Inside the Envelope - Vogue S-4007 and Reissue Vogue 2239
Part Two: The Pattern Pieces
Before we look at the pattern pieces, I got an interesting comment from Vicki regarding yesterday's post that I'd like to comment on. She said, "The ladies on the later pattern have better posture and seem to be a bit more muscular too!" Naturally, I had to go back and take a look. Here's my take on this - each envelope reflects the trend of the time for the female form. When the older pattern was produced, very early 1950's, the sloped shoulders and softer form was more popular. The sloping shoulders was part of the New Look introduced by Dior in the late 40's. The newer pattern shows a much thinner upper body. You can see the collar bones and shoulder blades clearly in the new artwork. The upper body looks more like what you'd see on a model today.
The first thing to note about the pattern pieces is that the original (S-4007) was manufactured before the pattern pieces had printing on them.

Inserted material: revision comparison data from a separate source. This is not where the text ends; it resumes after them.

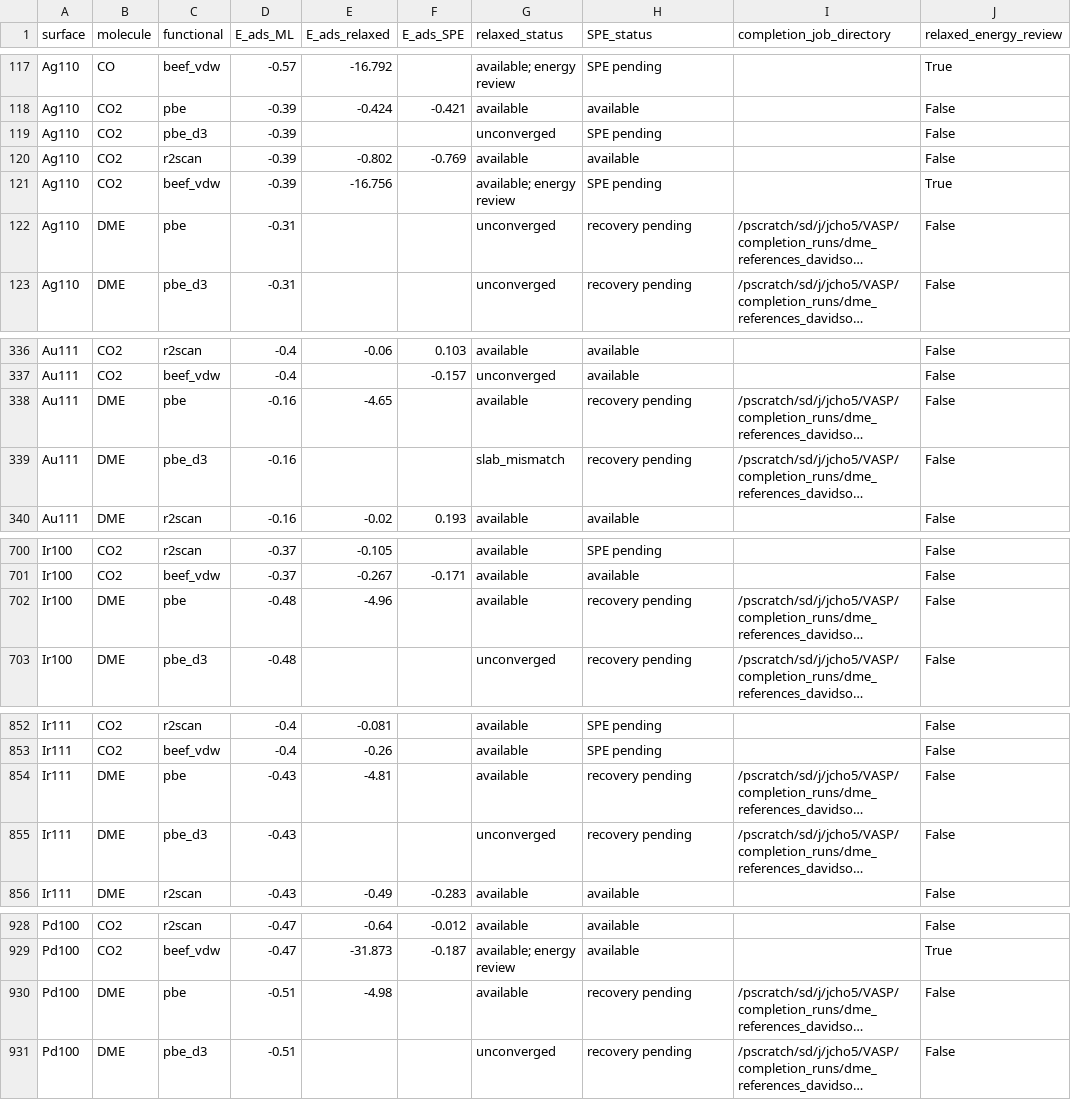
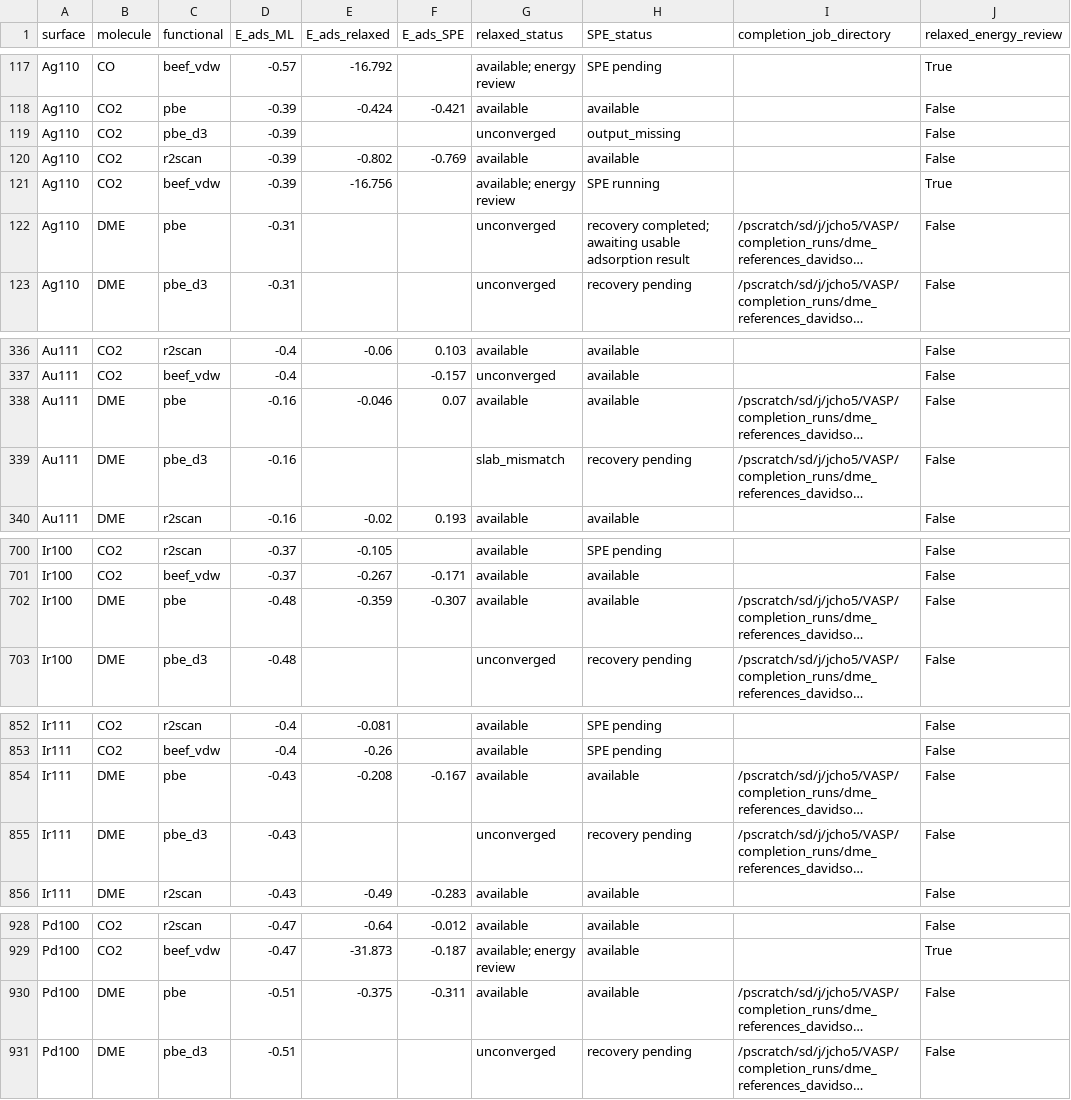
Before and after one commit to chojinwon89/bond-distance-review, a CSV file: dft_completion_coverage.csv, drawn as a sheet; only a part is shown, gaps mark what is left out; long unchanged cells end in …; the diff covers the shown part only; the diff names each change by its address in the sheet, - before the commit and + after, or states it on an @@ line.

```diff
--- a/dft_completion_coverage.csv
+++ b/dft_completion_coverage.csv
-H119 (SPE_status): SPE pending
+H119 (SPE_status): output_missing
-H121 (SPE_status): SPE pending
+H121 (SPE_status): SPE running
-H122 (SPE_status): recovery pending
+H122 (SPE_status): recovery completed; awaiting usable adsorption result
-E338 (E_ads_relaxed): -4.65
+E338 (E_ads_relaxed): -0.046
-F338 (E_ads_SPE): (empty)
+F338 (E_ads_SPE): 0.07
-H338 (SPE_status): recovery pending
+H338 (SPE_status): available
-E702 (E_ads_relaxed): -4.96
+E702 (E_ads_relaxed): -0.359
-F702 (E_ads_SPE): (empty)
+F702 (E_ads_SPE): -0.307
-H702 (SPE_status): recovery pending
+H702 (SPE_status): available
-E854 (E_ads_relaxed): -4.81
+E854 (E_ads_relaxed): -0.208
-F854 (E_ads_SPE): (empty)
+F854 (E_ads_SPE): -0.167
-H854 (SPE_status): recovery pending
+H854 (SPE_status): available
-E930 (E_ads_relaxed): -4.98
+E930 (E_ads_relaxed): -0.375
-F930 (E_ads_SPE): (empty)
+F930 (E_ads_SPE): -0.311
-H930 (SPE_status): recovery pending
+H930 (SPE_status): available
```
Also changed, not shown: 39 edited cells elsewhere in this file, dft_cluster_duplicates.csv, dft_cluster_selection_changes.csv, 21 other files.
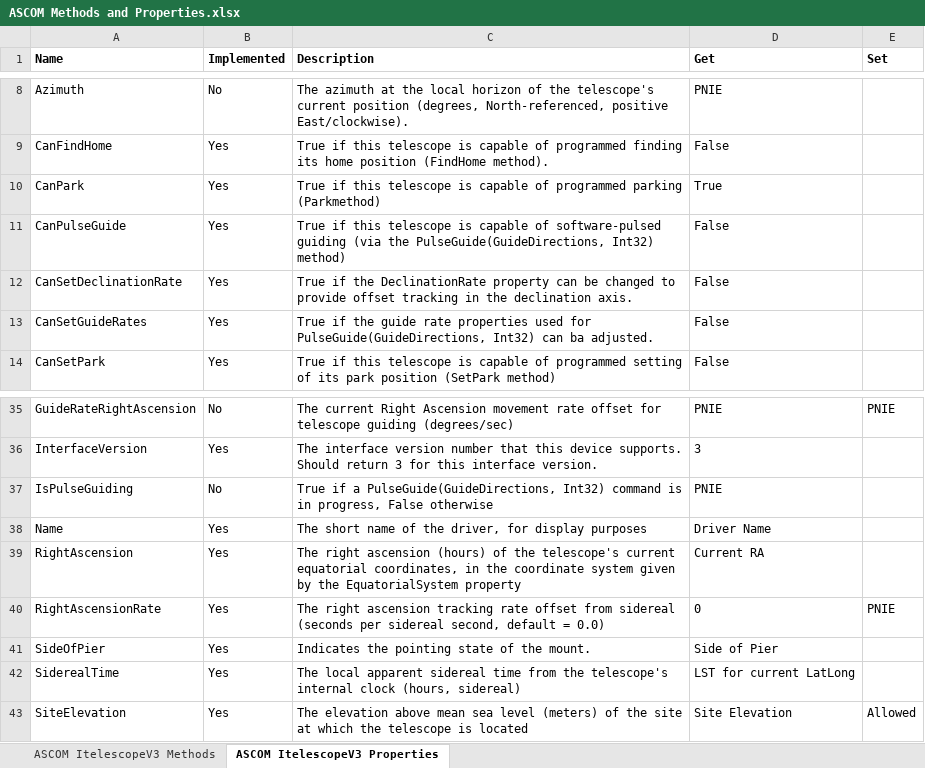
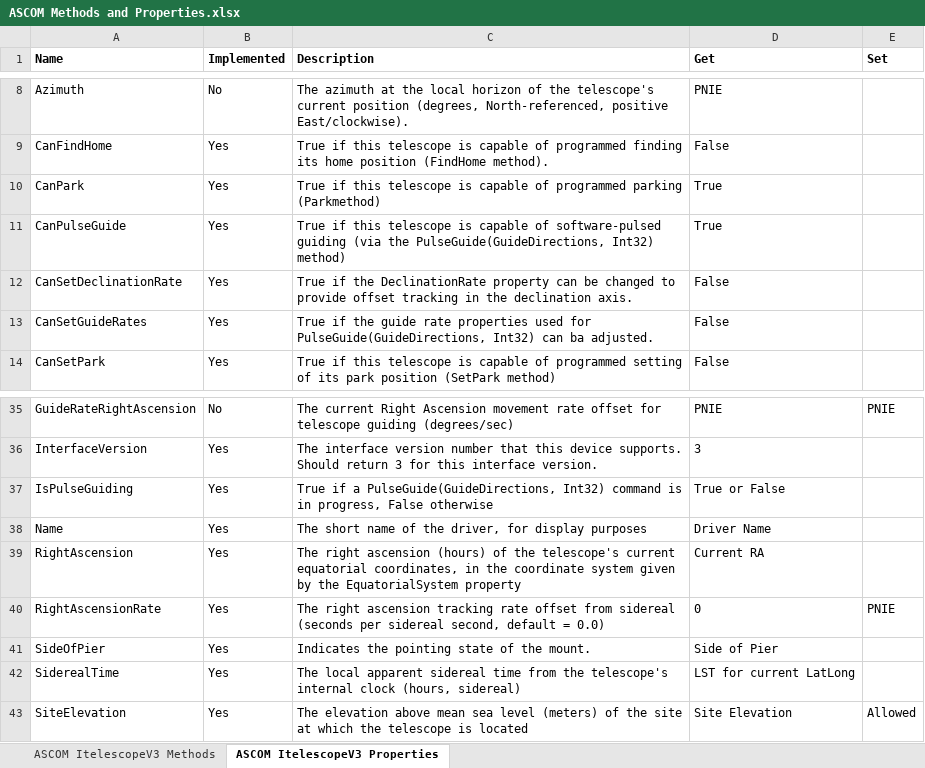
Before and after one commit to OpenAstroTech/OpenAstroTracker, an Excel workbook: Software/OpenAstroTracker ASCOM/ASCOM Methods and Properties.xlsx, sheet ASCOM ItelescopeV3 Properties, drawn as a sheet; only a part is shown, gaps mark what is left out; values as stored, in another font and other column widths than the file's, no borders; the diff names each change by its address in the sheet, - before the commit and + after, or states it on an @@ line.

Commit message:
Update Properties and Methods Spreadsheet

```diff
--- a/Software/OpenAstroTracker ASCOM/ASCOM Methods and Properties.xlsx (sheet ASCOM ItelescopeV3 Properties)
+++ b/Software/OpenAstroTracker ASCOM/ASCOM Methods and Properties.xlsx (sheet ASCOM ItelescopeV3 Properties)
-D11 (Get): False
+D11 (Get): True
-B37 (Implemented): No
+B37 (Implemented): Yes
-D37 (Get): PNIE
+D37 (Get): True or False
```
Also changed, not shown: sheet ASCOM ItelescopeV3 Methods.
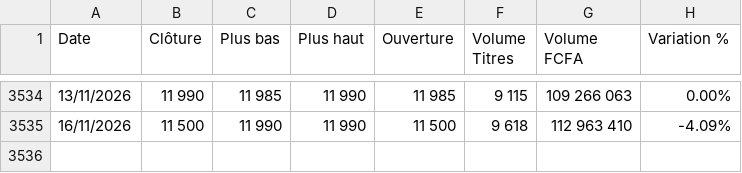
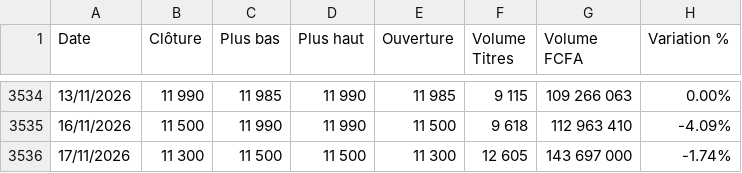
Before and after one commit to harzat/brvm-data-public, a CSV file: Historique_Complet_BOA_CI.csv, drawn as a sheet; only a part is shown, gaps mark what is left out; the diff names each change by its address in the sheet, - before the commit and + after, or states it on an @@ line.

```diff
--- a/Historique_Complet_BOA_CI.csv
+++ b/Historique_Complet_BOA_CI.csv
+row 3536: 17/11/2026 | 11 300 | 11 500 | 11 500 | 11 300 | 12 605 | 143 697 000 | -1.74%
```
Also changed, not shown: Historique_Complet_ECOBANK_CI.csv, Historique_Complet_NESTLE_CI.csv, 57 other files.
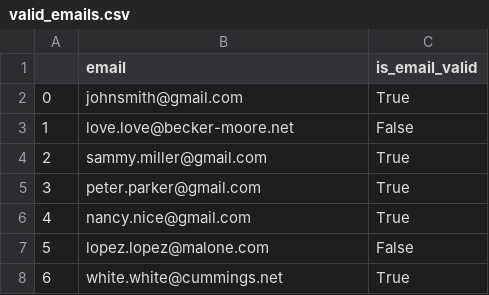
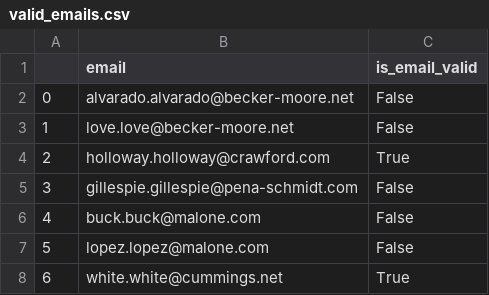
Before and after one commit to Maria-Ahmed/Intent-Based-Alerting, a CSV file: data/valid_emails.csv, drawn as a sheet.

```diff
--- a/data/valid_emails.csv
+++ b/data/valid_emails.csv
@@ -1,7 +1,7 @@
 ,email,is_email_valid
-0,johnsmith@gmail.com,True
+0,alvarado.alvarado@becker-moore.net,False
 1,love.love@becker-moore.net,False
-2,sammy.miller@gmail.com,True
-3,peter.parker@gmail.com,True
-4,nancy.nice@gmail.com,True
+2,holloway.holloway@crawford.com,True
+3,gillespie.gillespie@pena-schmidt.com,False
+4,buck.buck@malone.com,False
 5,lopez.lopez@malone.com,False
```
Also changed, not shown: data/customer_segments.csv.
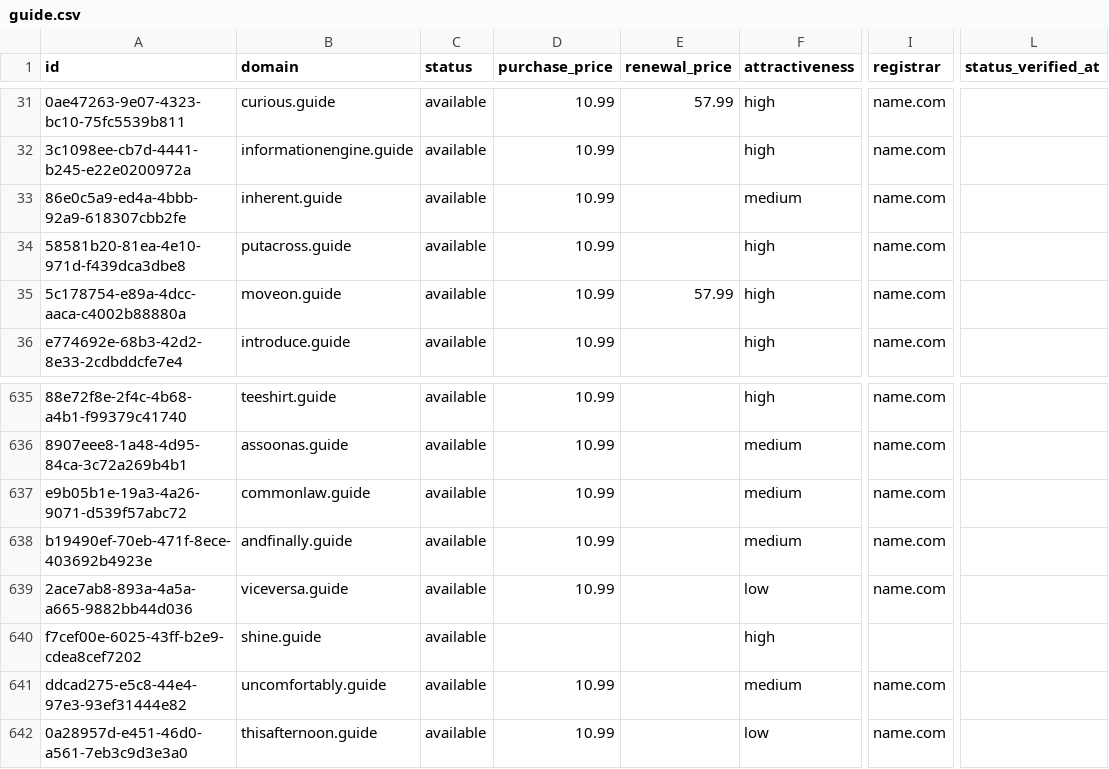
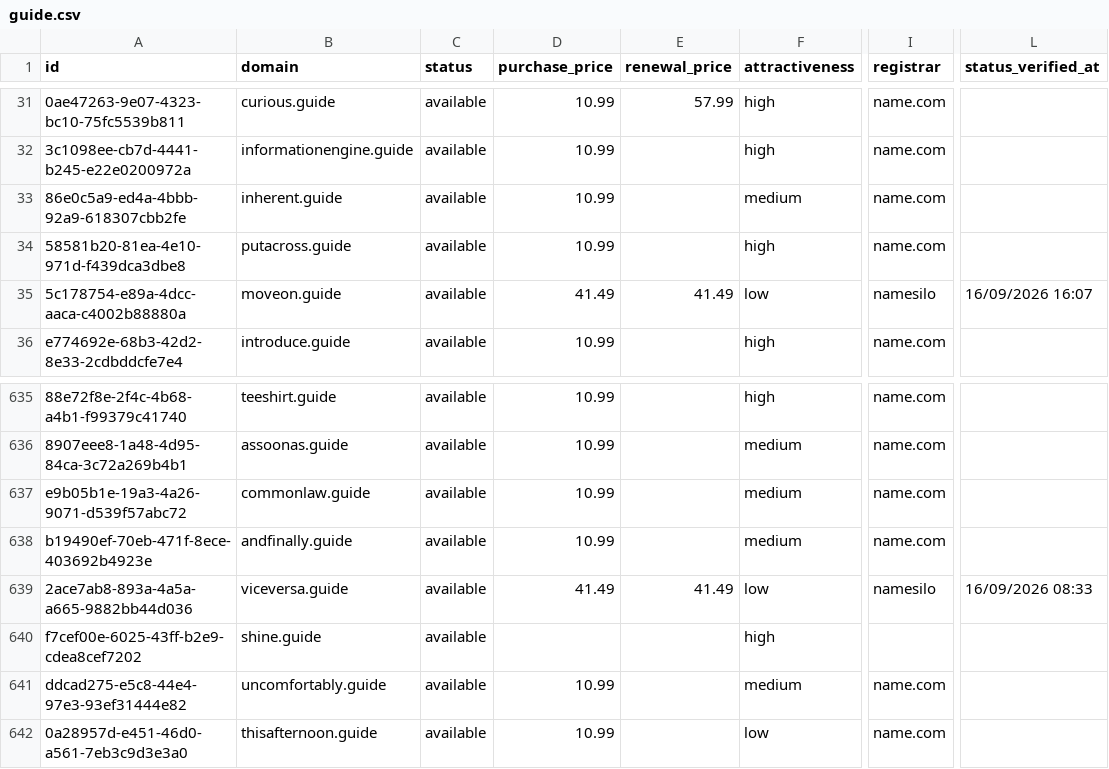
Before and after one commit to UniqueDomains/guide-oneword-domains, a CSV file: guide.csv, drawn as a sheet; only a part is shown, gaps mark what is left out; the diff names each change by its address in the sheet, - before the commit and + after, or states it on an @@ line.

Commit message:
Domains update

```diff
--- a/guide.csv
+++ b/guide.csv
-D35 (purchase_price): 10.99
+D35 (purchase_price): 41.49
-E35 (renewal_price): 57.99
+E35 (renewal_price): 41.49
-F35 (attractiveness): high
+F35 (attractiveness): low
-I35 (registrar): name.com
+I35 (registrar): namesilo
-L35 (status_verified_at): (empty)
+L35 (status_verified_at): 16/09/2026 16:07
-D639 (purchase_price): 10.99
+D639 (purchase_price): 41.49
-E639 (renewal_price): (empty)
+E639 (renewal_price): 41.49
-I639 (registrar): name.com
+I639 (registrar): namesilo
-L639 (status_verified_at): (empty)
+L639 (status_verified_at): 16/09/2026 08:33
```
Also changed, not shown: 4 other files.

This makes the pieces a bit harder to compare. Fortunately, both patterns are the same size, a bust 34.
Look at this - the pattern pieces are just about the same! They are the same dimensions, the only difference is a slight change in dart placement for all three darts. You can see this in the second photo below where I point out the end of the side bust dart - you can see where the new one ends through the tissue of the old one. The other darts are shifted over about 1/4" or so between the versions.
The skirts are just about the same too, with two exceptions. That the older version is a bit longer than the new version. The new skirt pieces come in two sections which must be cut out and taped together, while the old pieces are one large piece of pattern tissue. The skirt back is shown in the first photo, and the skirt front in the second photo.
The other two pieces that the patterns have in common, the bodice band and belt, are exactly the same.
Overall I think this Vogue reissue is much better than the Simplicity jumper original and reissue that I compared a while ago (there were actually three posts for that one; the link is for the first one). The directions are pretty much the same and so are the pattern pieces. That's actually a good thing, if you're looking to buy a pattern that is exactly or pretty close to the original with minimal modifications. Vintage patterns can be expensive, especially the evening gowns. Saving money and getting pretty close to the original pattern isn't a bad thing.
Parting Shot: Last SWAP fabric. I got my last SWAP fabric in the mail from Spandex House. This won't be made up for a few weeks, but look for the white skirt on Monday!